Neil leaned forward, hands pressed on the edge of the table. “Dale,” he said. “You’re our friend, right?”
Dale gave a nervous smile and glanced around at us. “Of course,” he squeaked. “I mean, we’re all friends, aren’t we?”
“Yeah, that’s what I’m saying.” Neil swept his gaze around the group. Unlike Dale’s, his expression was hard, but assured. Many of us noticed right then how entirely his acne medication had finally succeeded in clearing up his complexion. He’d even managed to drop the habit of reaching up to feel the phantom spots on his cheek. “All right, guys. Here’s the deal: Calc is going to take us down unless we do something about it. I happen to know of a way, but if you’re not on board, then say something now or forever hold your peace.”
May squinted at Neil. “What do you mean?”
“I mean that if you’re not willing to do whatever is required to get an A in this class, then maybe you should go.” Neil leaned back in his chair, waiting. “Take a minute to think about it.”
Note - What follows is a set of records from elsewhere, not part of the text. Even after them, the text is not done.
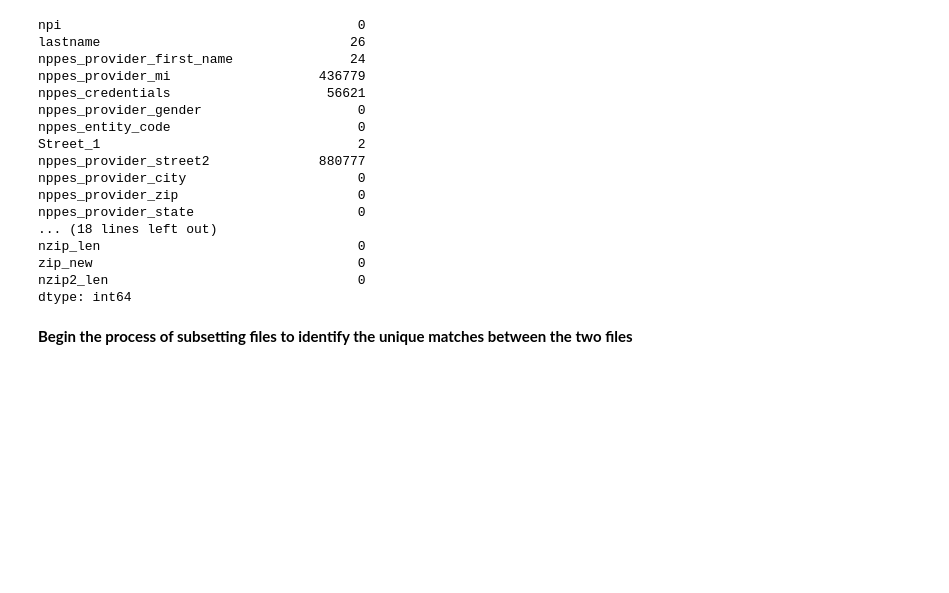
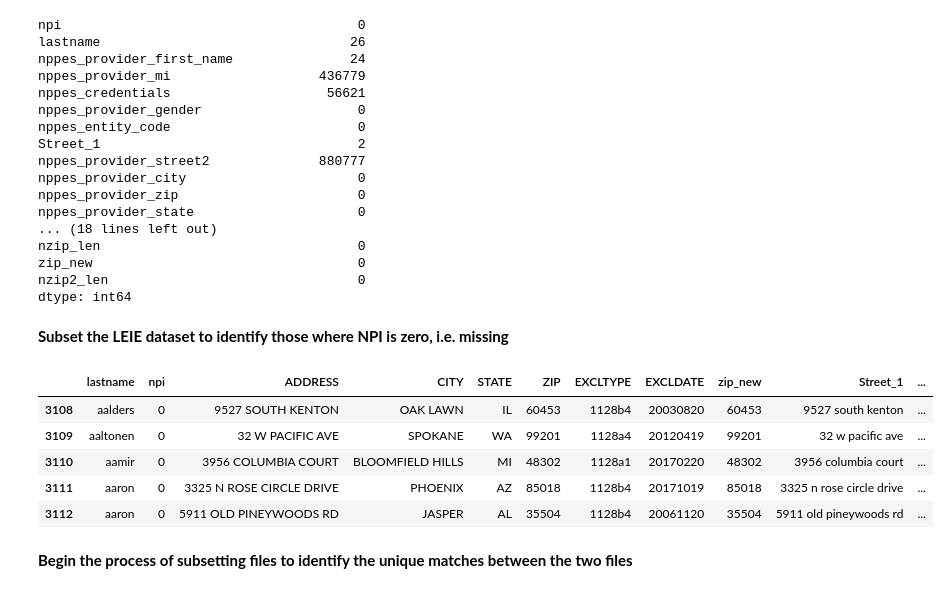
Before and after one commit to radsn/Medicare_anomaly_detection, a Jupyter notebook: capstone_hcpcs10.ipynb, the cells around one changed output. Cells and saved outputs as stored; diff of their text form; code cells hidden in the pictures; blank space fills up the shorter version.

Commit message:
Additional work to match CMS NPIs with LEIE

```diff
--- a/capstone_hcpcs10.ipynb
+++ b/capstone_hcpcs10.ipynb
@@ -1076,0 +1092,2 @@ See the caveats in the documentation: http://pandas.pydata.org/pandas-docs/stabl
+# %%
+leie_ind["Street_1"]= leie_ind["Street_1"].astype(str)
@@ -1076,0 +1096,2 @@ See the caveats in the documentation: http://pandas.pydata.org/pandas-docs/stabl
+# %%
+leie_ind['street1'] = leie_ind['Street_1'].apply(lambda x: " ".join(x for x in x.split() if x not in stop))
@@ -1322,6 +1447,26 @@ nzip_len                                 0
 zip_new                                  0
 nzip2_len                                0
 dtype: int64
+# %% [markdown]
+**Subset the LEIE dataset to identify those where NPI is zero, i.e. missing**
+# %%
+## Identify those rows where NPI is zero
+
+leie_miss_npi = leie_ind[leie_ind.npi == 0]
+# %%
+##Also drop all the pointless colums from LEIE. Keep only npi = 0, excl date, excl type, last name, and address.
+
+leie_ind_red = leie_miss_npi.drop(['FIRSTNAME', 'MIDNAME', 'BUSNAME', 'GENERAL', 'SPECIALTY',
+       'UPIN', 'DOB', 'REINDATE', 'WAIVERDATE', 'WVRSTATE', 'zip_len',], axis=1)
+# %%
+leie_ind_red.head()
+# %% [output]
+|  | lastname | npi | ADDRESS | CITY | STATE | ZIP | EXCLTYPE | EXCLDATE | zip_new | Street_1 | ... |
+| 3108 | aalders | 0 | 9527 SOUTH KENTON | OAK LAWN | IL | 60453 | 1128b4 | 20030820 | 60453 | 9527 south kenton | ... |
+| 3109 | aaltonen | 0 | 32 W PACIFIC AVE | SPOKANE | WA | 99201 | 1128a4 | 20120419 | 99201 | 32 w pacific ave | ... |
+| 3110 | aamir | 0 | 3956 COLUMBIA COURT | BLOOMFIELD HILLS | MI | 48302 | 1128a1 | 20170220 | 48302 | 3956 columbia court | ... |
+| 3111 | aaron | 0 | 3325 N ROSE CIRCLE DRIVE | PHOENIX | AZ | 85018 | 1128b4 | 20171019 | 85018 | 3325 n rose circle drive | ... |
+| 3112 | aaron | 0 | 5911 OLD PINEYWOODS RD | JASPER | AL | 35504 | 1128b4 | 20061120 | 35504 | 5911 old pineywoods rd | ... |
 # %% [markdown]
 **Begin the process of subsetting files to identify the unique matches between the two files**
 # %%
```
Also changed, not shown: parts of 69 cells of this notebook.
We didn’t need to think. Not about Dmitri, how unfairly he had put us in this position. Not about Cindy and Paul and the distinctions that would be tacked onto their names at graduation—valedictorian and salutatorian—while all the rest of us went unacknowledged. Not about our parents, how they thought we were smarter than all the others and how we knew better, but never corrected them. We didn’t need to think about any of it then, because we were already thinking about it all the time.
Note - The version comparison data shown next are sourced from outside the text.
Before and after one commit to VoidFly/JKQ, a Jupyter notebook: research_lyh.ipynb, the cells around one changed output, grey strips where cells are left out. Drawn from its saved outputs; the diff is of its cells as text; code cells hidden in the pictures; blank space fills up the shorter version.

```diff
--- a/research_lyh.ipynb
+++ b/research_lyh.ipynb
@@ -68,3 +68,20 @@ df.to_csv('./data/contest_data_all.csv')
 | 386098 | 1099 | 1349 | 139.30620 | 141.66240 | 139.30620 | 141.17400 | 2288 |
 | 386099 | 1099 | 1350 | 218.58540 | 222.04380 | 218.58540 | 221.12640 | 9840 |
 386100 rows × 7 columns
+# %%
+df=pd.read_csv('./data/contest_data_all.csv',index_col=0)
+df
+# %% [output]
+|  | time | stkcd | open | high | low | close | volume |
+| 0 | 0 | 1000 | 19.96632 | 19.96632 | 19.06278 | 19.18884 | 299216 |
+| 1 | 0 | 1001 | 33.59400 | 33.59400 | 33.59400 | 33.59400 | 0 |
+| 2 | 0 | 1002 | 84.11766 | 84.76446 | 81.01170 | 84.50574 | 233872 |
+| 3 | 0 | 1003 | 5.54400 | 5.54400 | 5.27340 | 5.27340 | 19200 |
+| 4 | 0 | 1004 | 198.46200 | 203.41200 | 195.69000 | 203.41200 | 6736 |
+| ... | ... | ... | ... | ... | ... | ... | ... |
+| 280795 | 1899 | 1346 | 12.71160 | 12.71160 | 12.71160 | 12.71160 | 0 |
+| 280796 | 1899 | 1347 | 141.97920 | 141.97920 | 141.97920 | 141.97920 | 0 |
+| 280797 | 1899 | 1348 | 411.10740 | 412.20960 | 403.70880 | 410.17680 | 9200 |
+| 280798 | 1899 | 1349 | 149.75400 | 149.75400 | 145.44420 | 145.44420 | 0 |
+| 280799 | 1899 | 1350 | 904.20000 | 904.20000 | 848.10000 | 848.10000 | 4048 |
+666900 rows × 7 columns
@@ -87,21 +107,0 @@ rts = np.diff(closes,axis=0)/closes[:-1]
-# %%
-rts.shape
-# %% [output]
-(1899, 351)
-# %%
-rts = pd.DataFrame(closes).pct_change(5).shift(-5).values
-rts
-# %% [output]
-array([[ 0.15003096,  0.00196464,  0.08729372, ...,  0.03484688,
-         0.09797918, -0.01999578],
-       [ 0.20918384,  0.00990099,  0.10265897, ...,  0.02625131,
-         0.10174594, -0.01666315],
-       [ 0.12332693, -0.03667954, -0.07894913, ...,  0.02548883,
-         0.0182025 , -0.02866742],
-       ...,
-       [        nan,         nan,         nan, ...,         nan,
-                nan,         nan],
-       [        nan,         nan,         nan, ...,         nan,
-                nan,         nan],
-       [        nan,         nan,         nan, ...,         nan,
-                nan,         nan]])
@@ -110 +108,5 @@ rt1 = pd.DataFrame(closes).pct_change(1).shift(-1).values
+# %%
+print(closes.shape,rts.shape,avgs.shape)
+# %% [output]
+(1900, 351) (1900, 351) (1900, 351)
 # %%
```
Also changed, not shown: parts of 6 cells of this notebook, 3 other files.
“Okay,” May said, finally. “Count me in.”
“Me too,” added Vikram.
“And me,” Nancy echoed.
We all agreed, one after the other. Dale stayed quiet, a patient, pug-like look of confusion on his face until Neil turned to him and said, “You’ll have to be the one, since you’ve got the key and all.”
Dale’s eyes widened. “What’ll have to be me?”
“The one who gets a copy of Everett’s test. Teachers have to send papers to the copy room two days before they hand them out. The test is next Monday, right? So they should be in the copy room before the weekend for sure.”
Dale’s glasses had slipped down his nose. He reached up and, grabbing them off his face, proceeded to wipe his eyes with the back of his fist. We all held our breath, waiting. Would he protest? Insist that someone else do the job? None of us was up to the challenge. Breaking and entering was a serious offense, and a short stint in juvie wasn’t going to help our chances with the Harvard Admissions Committee.
Replacing the glasses on his nose, Dale sat up straight in his chair. “I’ll do it,” he said solemnly, looking like he might be sick.
That Sunday afternoon, we met in Jill’s basement. While waiting for Dale to arrive, we talked about Gretchen’s presentation in Government on Friday. She’d made color copies of random senators to try to cover up the fact that she had nothing to say about the difference between expressed and implied powers. Somehow, Mr. Wray had eaten it up. Tran had seen him write an A-plus at the top of the comment sheet.